Dr. Arthur Bradley has been a member of the IU School of Optometry faculty since 1985. He has played an active role in teaching visual perception, binocular vision, and optics in the O.D. program. Dr. Bradley has taught extensively in the graduate program (visual optics, spatial vision, non-invasive visual assessment, visual neurophysiology), and he maintains an active psychophysics and optics research laboratory.

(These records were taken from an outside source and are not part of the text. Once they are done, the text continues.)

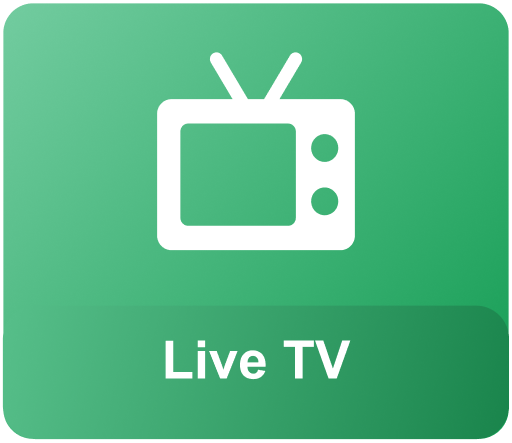
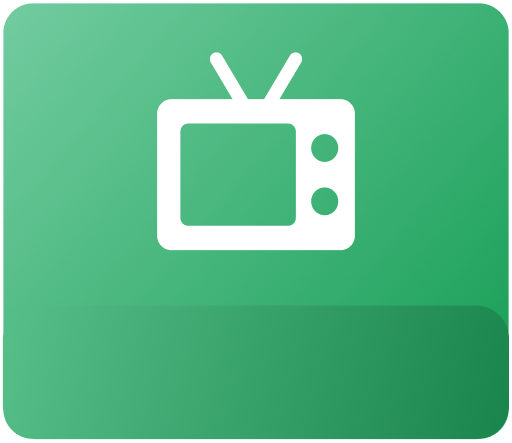
fix issues in firstHomeView

Changed region(s): [[0.3125, 0.763, 0.5312, 0.8804], [0.5312, 0.763, 0.6875, 0.851]]

diff --git a/lib/app/modules/home/views/first_home_view.dart b/lib/app/modules/home/views/first_home_view.dart
@@ -106,8 +106,38 @@ class FirstHomeView extends GetView {
                               onTap: () {
                                 Get.toNamed(Routes.LIVE_T_V);
                               },
-                              child: Image.asset(VoidImages.live_Tv,
-                                height: 110.0.h, width: 130.0.w,),
+                              child: Container(
+                                height: 110.0.h, width: 130.0.w,
+                              decoration: const BoxDecoration(
+                                image: DecorationImage(image: AssetImage(
+                                    VoidImages.live_Tv,
+                                ))
+                              ),
+                                child: Column(
+                                  mainAxisAlignment: MainAxisAlignment.end,
+                                  children: [
+                                    Padding(
+                                      padding: EdgeInsets.symmetric(vertical: 4.0.h),
+                                      child: SizedBox(
+                                        width: 45.w,
+                                        child: Center(
+                                          child: Text(LocaleKeys.LiveTv.tr,
+                                            overflow: TextOverflow.ellipsis,
+                                            style: TextStyle(
+                                              fontFamily: 'Arial',
+                                              fontSize: 7.sp,
+                                              fontWeight: FontWeight.w600,
+                                              color: VoidColors.whiteColor,
+                                            ),
+                                          ),
+                                        ),
+                                      ),
+                                    ),
+                                  ],
+                                )
+                                // Image.asset(VoidImages.live_Tv,
+                                //   height: 110.0.h, width: 130.0.w,),
+                              ),
                             ),
                           ),
                           Expanded(
@@ -116,8 +146,40 @@ class FirstHomeView extends GetView {
                               onTap: () {
                                 Get.toNamed(Routes.MOVIES);
                               },
-                              child: Image.asset(VoidImages.movie,
-                                height: 110.0.h, width: 130.0.w,),
+                              child: Container(
+                                  height: 110.0.h, width: 130.0.w,
+                                  decoration: const BoxDecoration(
+                                      image: DecorationImage(image: AssetImage(
+                                        VoidImages.movie,
+                                      ))
+                                  ),
+                                  child: Column(
+                                    mainAxisAlignment: MainAxisAlignment.end,
+                                    children: [
+                                      Padding(
+                                        padding: EdgeInsets.symmetric(vertical: 4.0.h),
+                                        child: SizedBox(
+                                          width: 45.w,
+                                          child: Center(
+                                            child: Text(LocaleKeys.Movies.tr,
+                                              overflow: TextOverflow.ellipsis,
+                                              style: TextStyle(
+                                                fontFamily: 'Arial',
+                                                fontSize: 7.sp,
+                                                fontWeight: FontWeight.w600,
+                                                color: VoidColors.whiteColor,
+                                              ),
+                                            ),
+                                          ),
+                                        ),
+                                      ),
+                                    ],
+                                  )
+                                // Image.asset(VoidImages.live_Tv,
+                                //   height: 110.0.h, width: 130.0.w,),
+                              ),
+                              // Image.asset(VoidImages.movie,
+                              //   height: 110.0.h, width: 130.0.w,),
                             ),
                           ),
                           Expanded(
@@ -126,8 +188,40 @@ class FirstHomeView extends GetView {
                               onTap: () {
                                 Get.toNamed(Routes.SERIES);
                               },
-                              child: Image.asset(VoidImages.series,
-                                height: 110.0.h, width: 130.0.w,),
+                              child: Container(
+                                  height: 110.0.h, width: 130.0.w,
+                                  decoration: const BoxDecoration(
+                                      image: DecorationImage(image: AssetImage(
+                                        VoidImages.series,
+                                      ))
+                                  ),
+                                  child: Column(
+                                    mainAxisAlignment: MainAxisAlignment.end,
+                                    children: [
+                                      Padding(
+                                        padding: EdgeInsets.symmetric(vertical: 4.0.h),
+                                        child: SizedBox(
+                                          width: 45.w,
+                                          child: Center(
+                                            child: Text(LocaleKeys.Series.tr,
+                                              overflow: TextOverflow.ellipsis,
+                                              style: TextStyle(
+                                                fontFamily: 'Arial',
+                                                fontSize: 7.sp,
+                                                fontWeight: FontWeight.w600,
+                                                color: VoidColors.whiteColor,
+                                              ),
+                                            ),
+                                          ),
+                                        ),
+                                      ),
+                                    ],
+                                  )
+                                // Image.asset(VoidImages.live_Tv,
+                                //   height: 110.0.h, width: 130.0.w,),
+                              ),
+                              // Image.asset(VoidImages.series,
+                              //   height: 110.0.h, width: 130.0.w,),
                             ),
                           ),
                           Expanded(
@@ -136,8 +230,40 @@ class FirstHomeView extends GetView {
                               onTap: () {
                                 Get.toNamed(Routes.SETTING);
                               },
-                              child: Image.asset(VoidImages.setting,
-                                height: 110.0.h, width: 130.0.w,),
+                              child: Container(
+                                  height: 110.0.h, width: 130.0.w,
+                                  decoration: const BoxDecoration(
+                                      image: DecorationImage(image: AssetImage(
+                                        VoidImages.setting,
+                                      ))
+                                  ),
+                                  child: Column(
+                                    mainAxisAlignment: MainAxisAlignment.end,
+                                    children: [
+                                      Padding(
+                                        padding: EdgeInsets.symmetric(vertical: 4.0.h),
+                                        child: SizedBox(
+                                          width: 45.w,
+                                          child: Center(
+                                            child: Text(LocaleKeys.Settings.tr,
+                                              overflow: TextOverflow.ellipsis,
+                                              style: TextStyle(
+                                                fontFamily: 'Arial',
+                                                fontSize: 7.sp,
+                                                fontWeight: FontWeight.w600,
+                                                color: VoidColors.whiteColor,
+                                              ),
+                                            ),
+                                          ),
+                                        ),
+                                      ),
+                                    ],
+                                  )
+                                // Image.asset(VoidImages.live_Tv,
+                                //   height: 110.0.h, width: 130.0.w,),
+                              ),
+                              // Image.asset(VoidImages.setting,
+                              //   height: 110.0.h, width: 130.0.w,),
                             ),
                           ),
                         ],

diff --git a/lib/app/modules/Movies/views/movies_view.dart b/lib/app/modules/Movies/views/movies_view.dart
@@ -15,7 +15,8 @@ class MoviesView extends GetView<MoviesController> {
   @override
   Widget build(BuildContext context) {
     // Initialize ScreenUtil
-    ScreenUtil.init(context, designSize: Size(360, 690), minTextAdapt: true, splitScreenMode: true);
+    ScreenUtil.init(context,
+        designSize: Size(360, 690), minTextAdapt: true, splitScreenMode: true);
 
     return Scaffold(
       appBar: AppBar(
@@ -101,36 +102,40 @@ class MoviesView extends GetView<MoviesController> {
                                 label: Text(LocaleKeys.Play.tr),
                                 style: ElevatedButton.styleFrom(
                                   foregroundColor: Colors.black,
-                                  padding: EdgeInsets.symmetric(horizontal: 24.w, vertical: 12.h),
+                                  padding: EdgeInsets.symmetric(
+                                      horizontal: 24.w, vertical: 12.h),
                                   shape: RoundedRectangleBorder(
                                     borderRadius: BorderRadius.circular(8.0),
                                   ),
                                 ),
                               ),
                               SizedBox(width: 8.w),
-                             OutlinedButton(
-  onPressed: () {},
-  style: OutlinedButton.styleFrom(
-    foregroundColor: Colors.white,
-    backgroundColor: Color(0x6D6D6EB2),
-    side: BorderSide(color: Colors.white),
-    padding: EdgeInsets.symmetric(horizontal: 24.w, vertical: 12.h),
-    shape: RoundedRectangleBorder(
-      borderRadius: BorderRadius.circular(8.0),
-    ),
-  ),
-  child: Row(
-    mainAxisSize: MainAxisSize.min,
-    children: [
-      Image.asset(
-        VoidImages.info,
-        color: Colors.white,
-      ),
-      SizedBox(width: 8.w),
-      Text(LocaleKeys.MoreInfo.tr),
-    ],
-  ),
-),
+                              OutlinedButton(
+                                onPressed: () {},
+                                style: OutlinedButton.styleFrom(
+                                  foregroundColor: Colors.white,
+                                  backgroundColor: Color(0x6D6D6EB2),
+                                  side: BorderSide(color: Colors.white),
+                                  padding: EdgeInsets.symmetric(
+                                      horizontal: 24.w, vertical: 12.h),
+                                  shape: RoundedRectangleBorder(
+                                    borderRadius: BorderRadius.circular(8.0),
+                                  ),
+                                ),
+                                child: Row(
+                                  mainAxisSize: MainAxisSize.min,
+                                  children: [
+                                    Image.asset(
+                                      VoidImages.info,
+                                      color: Colors.white,
+                                      height: 18.h,
+                                      width: 18.w,
+                                    ),
+                                    SizedBox(width: 8.w),
+                                    Text(LocaleKeys.MoreInfo.tr),
+                                  ],
+                                ),
+                              ),
                             ],
                           ),
                         ],
@@ -177,12 +182,12 @@ class MoviesView extends GetView<MoviesController> {
                 return GestureDetector(
                   onTap: () {
                     Get.to(() => MoviesView2(
-                      imageUrl: movie.logo,
-                      channelName: movie.name,
-                      programInfo: movie.group,
-                      date: '',
-                      streamUrl: movie.url,
-                    ));
+                          imageUrl: movie.logo,
+                          channelName: movie.name,
+                          programInfo: movie.group,
+                          date: '',
+                          streamUrl: movie.url,
+                        ));
                   },
                   child: buildMovieCard(movie.logo, movie.name),
                 );

diff --git a/lib/app/utils/constraints/image_strings.dart b/lib/app/utils/constraints/image_strings.dart
@@ -6,7 +6,7 @@ class VoidImages {
   static const String background2="assets/images/firstHomeBgImg.png";
   static const String background3="assets/images/bg3.png";
   static const String back="assets/images/back_button.png";
-  static const String movie="assets/images/movieImg.png";
+  static const String movie="assets/images/moviesImg.png";
   static const String movieInfo="assets/images/movieInfoImg.png";
   static const String series="assets/images/seriesImg.png";
   static const String setting_icon="assets/images/setting.png";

We tend to think that optical aberrations, and defocus simply produce image blurring. We also tend to think that image degradation is a one-dimensional process (images are either better or worse). We have been investigating the often complex perceptual consequences of optical defocus and aberrations (see publications on optics). For example, the familiar oscillating MTF seen in defocused optical systems can be visualized by comparing the contrast changes and phase shifts in the star-burst patterns below. We have recently been able to show that it is the phase shifts and not the amplitude changes that limit defocused visual acuity for hyperopes but not for myopes. Examples of a Ð1 diopter defocused letter E is shown below, the top E was imaged in front of the retina (myopia), while the bottom E was imaged behind (hyperopia/presbyopia). Notice that the phase reversals produced by the blur completely change the appearance of the hyperopic E.

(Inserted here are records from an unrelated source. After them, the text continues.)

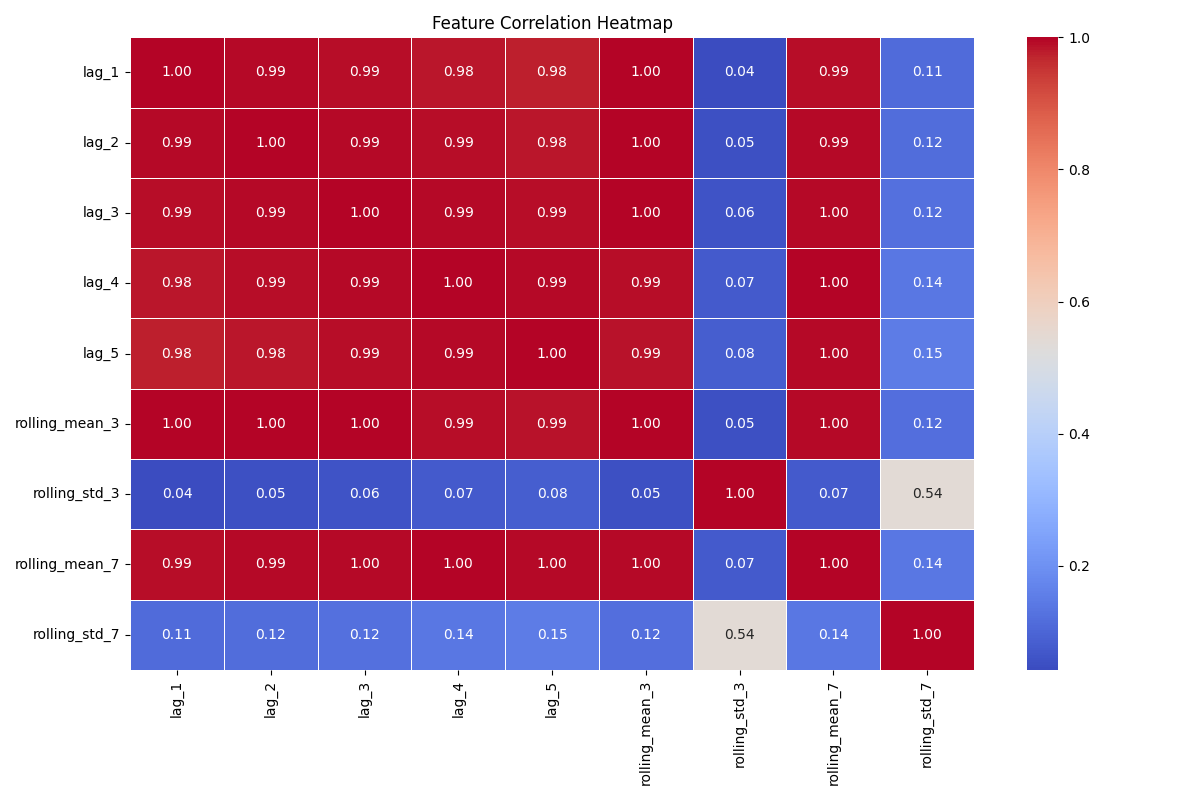
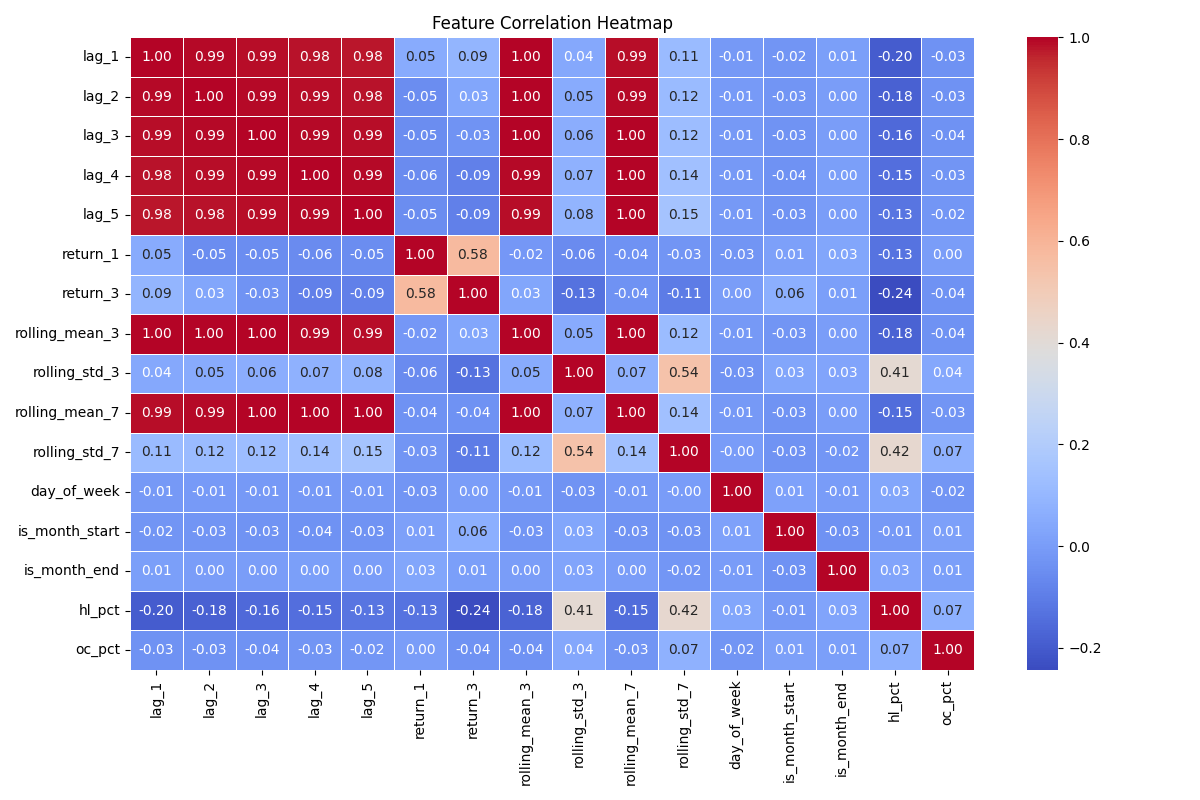
Run 5

diff --git a/src/feature_engineering.py b/src/feature_engineering.py
@@ -31,7 +31,10 @@ def new_features() -> None:
         file_path = "data/raw/stock_data.csv"
         df = pd.read_csv(file_path)
         logger.debug("Data loaded from: %s", file_path)
-
+        
+        df["Open"] = pd.to_numeric(df["Open"], errors="coerce")
+        df["High"] = pd.to_numeric(df["High"], errors="coerce")
+        df["Low"] = pd.to_numeric(df["Low"], errors="coerce")
         df["Close"] = pd.to_numeric(df["Close"], errors="coerce")
 
         df["lag_1"] = df["Close"].shift(1)  #Closing price 1 day prior
@@ -39,11 +42,20 @@ def new_features() -> None:
         df["lag_3"] = df["Close"].shift(3)  #Closing price 3 days prior
         df["lag_4"] = df["Close"].shift(4)  #Closing price 4 days prior
         df["lag_5"] = df["Close"].shift(5)  #Closing price 5 days prior
+        df["return_1"] = df["Close"].pct_change(1).shift(1)     # % change from previous day
+        df["return_3"] = df["Close"].pct_change(3).shift(1)     # % change from 3 days ago
         df["rolling_mean_3"] = df["Close"].shift(1).rolling(window=3).mean()  #Average closing price from previous 3 days
         df["rolling_std_3"] = df["Close"].shift(1).rolling(window=3).std()
         df["rolling_mean_7"] = df["Close"].shift(1).rolling(window=7).mean()
         df["rolling_std_7"] = df["Close"].shift(1).rolling(window=7).std()
-        
+        df["Date"] = pd.to_datetime(df["Date"])
+        df["day_of_week"] = df["Date"].dt.dayofweek           # 0 = Monday, ..., 4 = Friday
+        df["is_month_start"] = df["Date"].dt.is_month_start.astype(int)
+        df["is_month_end"] = df["Date"].dt.is_month_end.astype(int)
+        df["hl_pct"] = (df["High"] - df["Low"]) / df["Close"]     # High-Low % range
+        df["oc_pct"] = (df["Close"] - df["Open"]) / df["Open"]    # Open-Close return
+
+
         df.dropna(inplace=True) #Dropping NaN values
         
         save_to = 'data/processed/stock_data_new.csv'

diff --git a/src/hyperparameter_tuning.py b/src/hyperparameter_tuning.py
@@ -66,21 +66,10 @@ def tune_model():
         return_train_score=True
     )
     
-    mlflow.set_experiment('Model_Tuning')
+    mlflow.set_experiment('Model_Tune')
 
-    with mlflow.start_run() as parent:
+    with mlflow.start_run():
         grid_search.fit(X_train, y_train)
-
-        # log all the child runs
-        for i in range(len(grid_search.cv_results_['params'])):
-
-            with mlflow.start_run(nested=True) as child:
-                mlflow.log_params(grid_search.cv_results_["params"][i])
-                mlflow.log_metrics({
-                    f"cv_mse_{i}": -grid_search.cv_results_['mean_test_mse'][i],
-                    f"cv_mae_{i}": -grid_search.cv_results_['mean_test_mae'][i],
-                    f"cv_r2_{i}": grid_search.cv_results_['mean_test_r2'][i],
-                })
 
         # Get best parameters
         best_params = grid_search.best_params_
@@ -117,8 +106,8 @@ def tune_model():
 
         # Log the best model
         mlflow.sklearn.log_model(model, "best_model")
-        mlflow.log_artifact("artifacts/correlation_heatmap.png")
-        mlflow.set_tag("Run", "1")
+    
+        mlflow.set_tag("Run", "5")
 
 if __name__ == "__main__":
     tune_model()

diff --git a/src/eda.py b/src/eda.py
@@ -36,7 +36,7 @@ def feature_correlation():
     df = pd.read_csv(file_path)
     logger.debug("Data loaded successfully from: %s", file_path)
 
-    X = df[["lag_1", "lag_2", "lag_3", "lag_4", "lag_5", "rolling_mean_3", "rolling_std_3", "rolling_mean_7", "rolling_std_7"]]
+    X = df[["lag_1", "lag_2", "lag_3", "lag_4", "lag_5", "return_1", "return_3", "rolling_mean_3", "rolling_std_3", "rolling_mean_7", "rolling_std_7", "day_of_week", "is_month_start", "is_month_end", "hl_pct", "oc_pct"]]
 
     # Compute correlation matrix
     corr_matrix = X.corr()
@@ -54,7 +54,7 @@ def feature_correlation():
     with mlflow.start_run():
         # Log the image
         mlflow.log_artifact("artifacts/correlation_heatmap.png")
-        mlflow.set_tag("Run", "1")
+        mlflow.set_tag("Run", "5")
         mlflow.log_param("num_features", X.shape[1])
 
 if __name__ == "__main__":

diff --git a/src/recent_stock_predictions.py b/src/recent_stock_predictions.py
@@ -38,7 +38,7 @@ def predict_last_15_days():
         model = joblib.load('models/best_model.pkl')
         logger.debug("Model loaded successfully")
 
-        X = df_last_15[["lag_1", "lag_2", "lag_3", "lag_4", "lag_5", "rolling_mean_3", "rolling_std_3", "rolling_mean_7", "rolling_std_7"]]
+        X = df_last_15[["lag_1", "lag_2", "lag_3", "lag_4", "lag_5", "return_1", "return_3", "rolling_mean_3", "rolling_std_3", "rolling_mean_7", "rolling_std_7", "day_of_week", "is_month_start", "is_month_end", "hl_pct", "oc_pct"]]
         y_pred = model.predict(X)
 
         log_file = "monitoring/predictions_log.csv"

diff --git a/src/data_preprocess.py b/src/data_preprocess.py
@@ -36,7 +36,7 @@ def split_dataset() -> None:
 
         train_size = int(len(df) * 0.8)
 
-        X = df[["lag_1", "lag_2", "lag_3", "lag_4", "lag_5", "rolling_mean_3", "rolling_std_3", "rolling_mean_7", "rolling_std_7"]]
+        X = df[["lag_1", "lag_2", "lag_3", "lag_4", "lag_5", "return_1", "return_3", "rolling_mean_3", "rolling_std_3", "rolling_mean_7", "rolling_std_7", "day_of_week", "is_month_start", "is_month_end", "hl_pct", "oc_pct"]]
         y = df["Close"]
 
         X_train, X_test = X.iloc[:train_size], X.iloc[train_size:]

diff --git a/src/model_evaluation.py b/src/model_evaluation.py
@@ -51,7 +51,7 @@ def evaluate_model():
             mlflow.log_metric('MSE', mse)
             mlflow.log_metric('R2', r2)
 
-            mlflow.set_tag("Run", "1")
+            mlflow.set_tag("Run", "5")
     except Exception as e:
         logger.error("Error occurred while evaluating the model: %s", e)
         raise

diff --git a/src/monitoring_plot.py b/src/monitoring_plot.py
@@ -21,7 +21,7 @@ def plot_predictions():
         plt.savefig("monitoring/pred_vs_actual.png")
         # plt.show()
         mlflow.log_artifact("monitoring/pred_vs_actual.png")
-        mlflow.set_tag("Run", "1")
+        mlflow.set_tag("Run", "5")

In addition to examining the impact of phase shifts caused by blur, we have also
studied the image doubling effects of blur. For example, hyperopic defocus with

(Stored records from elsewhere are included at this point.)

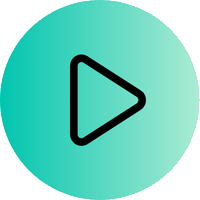
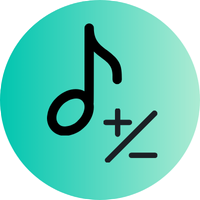
ロゴとタイトルを動的に変更

diff --git a/frontend/src/components/tools/Tools.js b/frontend/src/components/tools/Tools.js
@@ -1,13 +1,30 @@
 // App.js
-import React from "react";
+import React, { useLayoutEffect, useState } from "react";
 import Footer from "../common/Footer";
-import { BrowserRouter as Router, Routes, Route } from "react-router-dom";
+import { Routes, Route, useLocation, matchPath } from "react-router-dom";
 import TopPage from "./TopPage";
 import PitchShifter from "../pitchShifter/PitchShifter";
 import Navbar from "../common/Navbar";
-import Icon from "../../assets/pitch-shifter.png";
+import PitchShifterIcon from "../../assets/pitch-shifter.png";
+import AudioToolsIcon from "../../assets/audio-tools.png";
 
 function Tools() {
+  const location = useLocation();
+  const [title, setTitle] = useState();
+  const [icon, setIcon] = useState();
+
+  useLayoutEffect(() => {
+    if (matchPath("/pitch-shifter", location.pathname)) {
+      setIcon(PitchShifterIcon);
+      setTitle("Audio Pitch Shifter");
+      document.title = "Audio Pitch Shifter";
+    } else {
+      setIcon(AudioToolsIcon);
+      setTitle("AngoCat Tools");
+      document.title = "AngoCat Tools";
+    }
+  }, [location.pathname]);
+
   return (
     <div
       className="w-full h-full flex flex-col"
@@ -15,19 +32,17 @@ function Tools() {
         flex: 1,
       }}
     >
-      <Navbar title="test" />
+      <Navbar title={title} icon={icon} />
       <div
         style={{
           flexGrow: "inherit",
         }}
       >
-        <Router>
-          <Routes>
-            <Route path="/" element={<TopPage />} />
-            <Route path="/pitch-shifter" element={<PitchShifter />} />
-            <Route path="*" element={<TopPage />} />
-          </Routes>
-        </Router>
+        <Routes>
+          <Route path="/" element={<TopPage />} />
+          <Route path="/pitch-shifter" element={<PitchShifter />} />
+          <Route path="*" element={<TopPage />} />
+        </Routes>
       </div>
       <Footer />
     </div>

diff --git a/frontend/src/components/tools/TopPage.js b/frontend/src/components/tools/TopPage.js
@@ -1,16 +1,17 @@
 // App.js
 import React from "react";
+import PitchShifterIcon from "../../assets/pitch-shifter.png";
 
 function TopPage() {
   return (
     <div className="w-full">
       <div className="container">
-        <a href="/pitch-shifter/" className="card bg-neutral w-96 shadow-2xl">
+        <a
+          href="/pitch-shifter/"
+          className="card bg-neutral w-96 shadow-2xl pt-8"
+        >
           <figure>
-            <img
-              src="https://img.daisyui.com/images/stock/photo-1606107557195-0e29a4b5b4aa.webp"
-              alt="Shoes"
-            />
+            <img src={PitchShifterIcon} />
           </figure>
           <div className="card-body">
             <h2 className="card-title">Audio Pitch Shifter</h2>

diff --git a/frontend/src/components/common/Navbar.js b/frontend/src/components/common/Navbar.js
@@ -29,13 +29,16 @@ function Navbar(props) {
             <li>
               <a href="/">Home</a>
             </li>
+            <li>
+              <a href="/pitch-shifter">Audio Pitch Shifter</a>
+            </li>
           </ul>
         </div>
       </div>
       <div className="navbar-center">
         <div className="text-2xl font-bold flex">
           <img src={props.icon} style={{ height: 32 }} />
-          <p className="pl-1">{props.title}</p>
+          <p className="ml-2">{props.title}</p>
         </div>
       </div>
       <div className="navbar-end"></div>

diff --git a/frontend/src/components/App.js b/frontend/src/components/App.js
@@ -3,11 +3,14 @@ import React from "react";
 import { createRoot } from "react-dom/client";
 import "../index.css";
 import Tools from "./tools/Tools";
+import { BrowserRouter as Router } from "react-router-dom";
 
 function App() {
   return (
     <div className="w-full h-full">
-      <Tools />
+      <Router>
+        <Tools />
+      </Router>
     </div>
   );
 }

diff --git a/frontend/templates/frontend/index.html b/frontend/templates/frontend/index.html
@@ -4,7 +4,7 @@
    <meta charset="UTF-8">
    <meta http-equiv="X-UA-Compatible" content="IE=edge">
    <meta name="viewport" content="width=device-width, initial-scale=1.0">
-   <title>Youtube Pitch Shifter</title>
+   <title>AngoCat Tools</title>
    {% load static %}
    <link rel="icon" type="image/png" href="{% static 'favicon.png' %}">
 </head>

astigmatism and spherical aberration will create monocular diplopia as shown in
the images below. Many subjects report this diplopia.
We have also examined the role of color and wavelength on visual perception of
location and depth, and we have examined the feasibility of correcting for
aberrations to improve retinal image quality and thus vision.